After almost two years of stringent public health restrictions, one would think that the return to the pre-pandemic normal would be warmly welcomed by all. Yet many are not ready to let go of the measures we’ve complained about endlessly.
Society is particularly divided over the lifting of the mask mandate which has been seen as a critical line of defence against the coronavirus. We hated them but won’t give them up now that we can… it appears!
Come Monday Ontarians will no longer be required to mask up in most indoor settings including schools, restaurants and bars, gyms, movie theatres, shopping centres, etc. (They will however be needed on public transit.) But everyone I’ve spoken to says they will continue masking up in crowded indoor public spaces like grocery stores and shopping centres.
Surprisingly those in favour of protective facial coverings appear to outnumber the people who can’t wait to ditch them.
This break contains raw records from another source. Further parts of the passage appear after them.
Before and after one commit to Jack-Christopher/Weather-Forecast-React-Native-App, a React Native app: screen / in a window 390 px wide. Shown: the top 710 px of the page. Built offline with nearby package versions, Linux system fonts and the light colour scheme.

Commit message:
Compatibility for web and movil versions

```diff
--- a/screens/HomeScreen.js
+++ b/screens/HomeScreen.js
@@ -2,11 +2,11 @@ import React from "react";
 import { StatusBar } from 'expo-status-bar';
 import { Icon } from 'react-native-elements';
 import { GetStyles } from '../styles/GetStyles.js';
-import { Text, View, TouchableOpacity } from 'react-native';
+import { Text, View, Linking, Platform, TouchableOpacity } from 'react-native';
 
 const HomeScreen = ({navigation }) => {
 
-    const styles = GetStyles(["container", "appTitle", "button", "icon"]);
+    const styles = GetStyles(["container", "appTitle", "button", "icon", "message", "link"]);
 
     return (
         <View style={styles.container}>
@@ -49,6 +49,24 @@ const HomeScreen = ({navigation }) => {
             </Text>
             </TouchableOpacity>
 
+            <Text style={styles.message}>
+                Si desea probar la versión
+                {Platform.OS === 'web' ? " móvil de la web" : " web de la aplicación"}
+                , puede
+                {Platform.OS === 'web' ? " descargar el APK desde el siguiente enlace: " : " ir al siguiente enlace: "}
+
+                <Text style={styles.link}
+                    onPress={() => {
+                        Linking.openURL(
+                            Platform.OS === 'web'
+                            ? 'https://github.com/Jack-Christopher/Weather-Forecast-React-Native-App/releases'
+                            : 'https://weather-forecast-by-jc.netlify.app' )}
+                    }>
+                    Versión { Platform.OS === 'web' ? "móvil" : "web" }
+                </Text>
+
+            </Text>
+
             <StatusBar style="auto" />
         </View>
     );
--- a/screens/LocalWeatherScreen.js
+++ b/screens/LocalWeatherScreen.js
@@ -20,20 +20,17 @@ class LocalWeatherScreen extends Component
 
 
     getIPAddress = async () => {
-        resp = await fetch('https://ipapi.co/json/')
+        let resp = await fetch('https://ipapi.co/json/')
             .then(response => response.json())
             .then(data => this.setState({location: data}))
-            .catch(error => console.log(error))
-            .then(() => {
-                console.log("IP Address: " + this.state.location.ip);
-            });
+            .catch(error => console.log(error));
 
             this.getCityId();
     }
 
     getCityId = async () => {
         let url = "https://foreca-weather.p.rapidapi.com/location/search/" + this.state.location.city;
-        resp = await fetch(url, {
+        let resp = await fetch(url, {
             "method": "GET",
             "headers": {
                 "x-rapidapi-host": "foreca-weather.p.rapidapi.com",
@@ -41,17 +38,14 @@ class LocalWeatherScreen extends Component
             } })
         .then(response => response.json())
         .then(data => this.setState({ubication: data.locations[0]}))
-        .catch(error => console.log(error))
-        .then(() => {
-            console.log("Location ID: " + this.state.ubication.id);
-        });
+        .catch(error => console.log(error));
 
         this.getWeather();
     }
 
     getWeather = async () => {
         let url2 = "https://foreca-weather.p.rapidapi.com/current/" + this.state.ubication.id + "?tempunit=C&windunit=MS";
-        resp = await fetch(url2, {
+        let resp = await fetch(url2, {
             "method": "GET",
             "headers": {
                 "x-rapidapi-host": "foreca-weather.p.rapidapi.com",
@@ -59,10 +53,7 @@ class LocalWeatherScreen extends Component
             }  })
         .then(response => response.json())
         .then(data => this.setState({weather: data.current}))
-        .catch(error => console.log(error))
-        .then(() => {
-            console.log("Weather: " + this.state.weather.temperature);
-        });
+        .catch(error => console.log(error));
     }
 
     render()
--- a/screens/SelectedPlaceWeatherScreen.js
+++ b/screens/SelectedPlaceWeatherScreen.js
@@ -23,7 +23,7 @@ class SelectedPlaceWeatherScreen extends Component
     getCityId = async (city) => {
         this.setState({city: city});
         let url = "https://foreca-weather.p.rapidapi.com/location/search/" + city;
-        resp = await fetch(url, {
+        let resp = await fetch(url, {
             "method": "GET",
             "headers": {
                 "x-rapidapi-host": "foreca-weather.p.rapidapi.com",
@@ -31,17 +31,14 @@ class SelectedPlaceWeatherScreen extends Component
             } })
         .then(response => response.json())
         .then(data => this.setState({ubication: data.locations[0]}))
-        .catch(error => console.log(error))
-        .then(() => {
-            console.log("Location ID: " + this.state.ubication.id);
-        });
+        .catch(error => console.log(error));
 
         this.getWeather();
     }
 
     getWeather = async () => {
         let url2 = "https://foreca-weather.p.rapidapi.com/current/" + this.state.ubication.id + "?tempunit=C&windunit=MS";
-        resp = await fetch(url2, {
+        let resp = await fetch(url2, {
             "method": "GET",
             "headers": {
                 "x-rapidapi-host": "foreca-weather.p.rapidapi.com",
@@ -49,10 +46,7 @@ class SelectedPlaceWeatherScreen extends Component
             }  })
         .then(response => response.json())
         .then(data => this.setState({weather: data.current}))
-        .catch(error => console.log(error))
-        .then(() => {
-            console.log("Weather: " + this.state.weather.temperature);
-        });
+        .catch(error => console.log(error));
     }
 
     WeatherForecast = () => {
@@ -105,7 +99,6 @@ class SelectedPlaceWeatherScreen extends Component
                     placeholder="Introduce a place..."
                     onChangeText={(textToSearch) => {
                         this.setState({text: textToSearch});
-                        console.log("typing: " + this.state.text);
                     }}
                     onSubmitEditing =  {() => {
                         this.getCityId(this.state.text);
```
Nationally, 73 per cent said they would support continuing masking requirements in public spaces according to an Angus Reid Poll.
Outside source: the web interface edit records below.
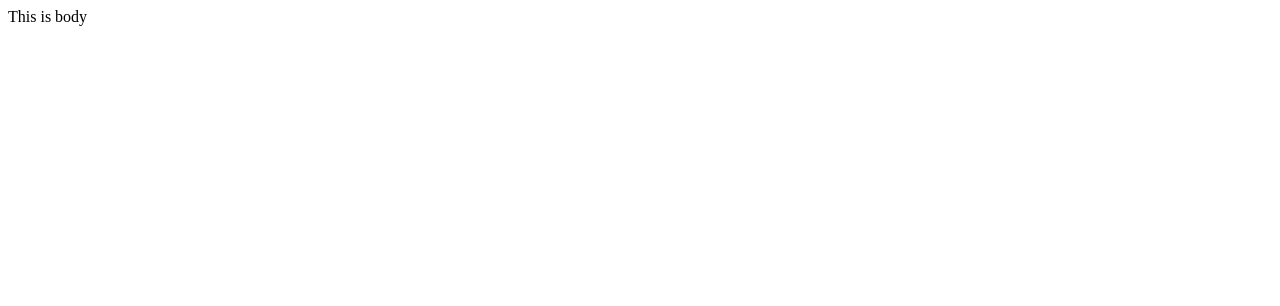
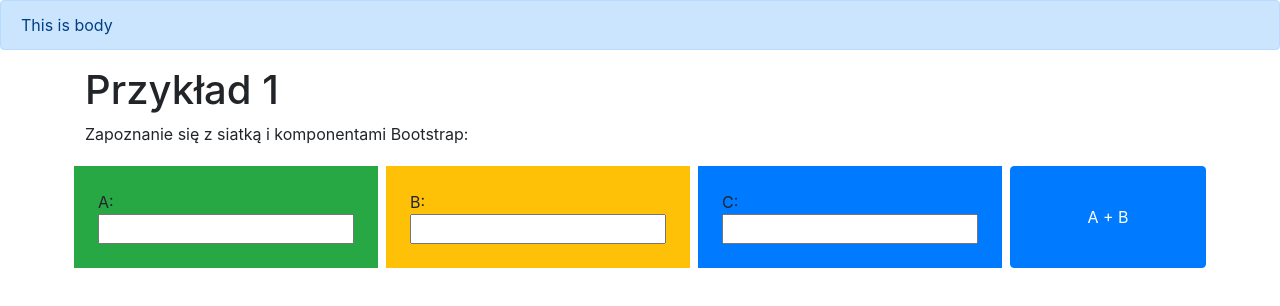
Before and after one commit to szymanskidotDEV/Szymon_Szyma-ski_PR_01, a website: page index.html in a window 1280 px wide. Drawn offline with nearby package versions, Linux system fonts and the light colour scheme.

Commit message:
3rd step

```diff
--- a/index.html
+++ b/index.html
@@ -3,9 +3,41 @@
   <head>
     <meta charset="UTF-8" />
     <meta name="viewport" content="width=device-width, initial-scale=1.0" />
+    <script src="node_modules/jquery/dist/jquery.min.js"></script>
+    <script src="node_modules/bootstrap/dist/js/bootstrap.min.js"></script>
+    <link
+      rel="stylesheet"
+      href="node_modules/bootstrap/dist/css/bootstrap.min.css"
+    />
+    <link rel="stylesheet" href="style.css" />
+
     <title>Document</title>
   </head>
-  <body>
-    This is body
+  <body onload="alert(typeof jQuery)">
+    <div class="alert alert-primary" role="alert">This is body</div>
+    <div class="container">
+      <h1>Przykład 1</h1>
+      <p>Zapoznanie się z siatką i komponentami Bootstrap:</p>
+      <form>
+        <div class="row">
+          <div class="col bg-success p-4 m-1">
+            A:
+            <input class="A" type="number" />
+          </div>
+          <div class="col bg-warning p-4 m-1">
+            B:
+            <input class="B" type="number" />
+          </div>
+          <div class="col bg-primary p-4 m-1">
+            C:
+            <input class="C" type="number" />
+          </div>
+          <button type="button" class="calc col btn btn-primary m-1">
+            A + B
+          </button>
+        </div>
+      </form>
+    </div>
+    <script src="script.js"></script>
   </body>
 </html>
--- /dev/null
+++ b/script.js
@@ -0,0 +1,7 @@
+'use strict';
+
+const btn = document.querySelector('.calc');
+function add(a, b) {
+  let c = a + b;
+  return c;
+}
```
Also changed, not shown: style.css (added), 1 other file.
Does that mean masks are still necessary? Or are we just too afraid to give them up?
School authorities and some health care professionals in Ontario have gone on record to say it’s too early to ditch the masks. Ontario’s opposition party leaders quickly picked sides and condemned the provincial government’s move which they branded as a political one.
Ironically, whether for or against lifting restrictions, all parties are aiming to score points with voters in the upcoming June election. But irrespective of self-serving intentions, Ontario’s timing for ending the mask mandate is still highly questionable.
Around two million students will be returning to school on Monday, many having travelled outside the province and country during March Break. It seems logical to have hung on to the mask mandate for another two weeks, no?
Moreover, it’s not just masks that are going away, but COVID-19 screening protocols and the controversial vaccine passports as well. This does seem like a risky move given all the March Break activity and the fact that the BA.2 subvariant (described as “stealth Omicron”) is driving up case numbers across the world.
Health Minister Christine Elliott acknowledged that it may soon account for 50 per cent of all infections in the province and that Ontario is monitoring its global progression closely. She said it’s not impacting the health system yet, but things could change.
Ask Doug Ford and he will simply point to Ontario’s top doctor. But it would be naïve to think that Dr. Kieran Moore didn’t have any political pressure when making decisions about lifting public health restrictions sooner rather than later.
So, from now on Ontarians will have to exercise their own judgement in the mask matter for starters. Ford has said that he will continue to wear the mask “for a few more days”. Dr. Moore alluded to the same. The pastor at my church also encouraged us to wear masks at least till Easter (April 17) since social distancing is no longer possible.
Businesses will also have to decide whether to stick with COVID-19 protocols, modify them or banish them forever. The public will judge them accordingly, no doubt.
We’ve already been warned about a potential rise in cases as a result of capacity limits and restrictions being lifted and now the BA.2 threatens any attempts to return to a pre-pandemic normal. So chances are masks will still be around.
But there is concern that those choosing to continue wearing masks (to protect themselves or a vulnerable loved one at home) may face public backlash. Yes, the tables have turned!
Sadly, studies have shown that the pandemic has made us intolerant and divided society rather than bring us together. But we have the power to change things as we attempt to turn the page on COVID-19.
So, let’s be respectful of people’s choices especially when they are different from our own.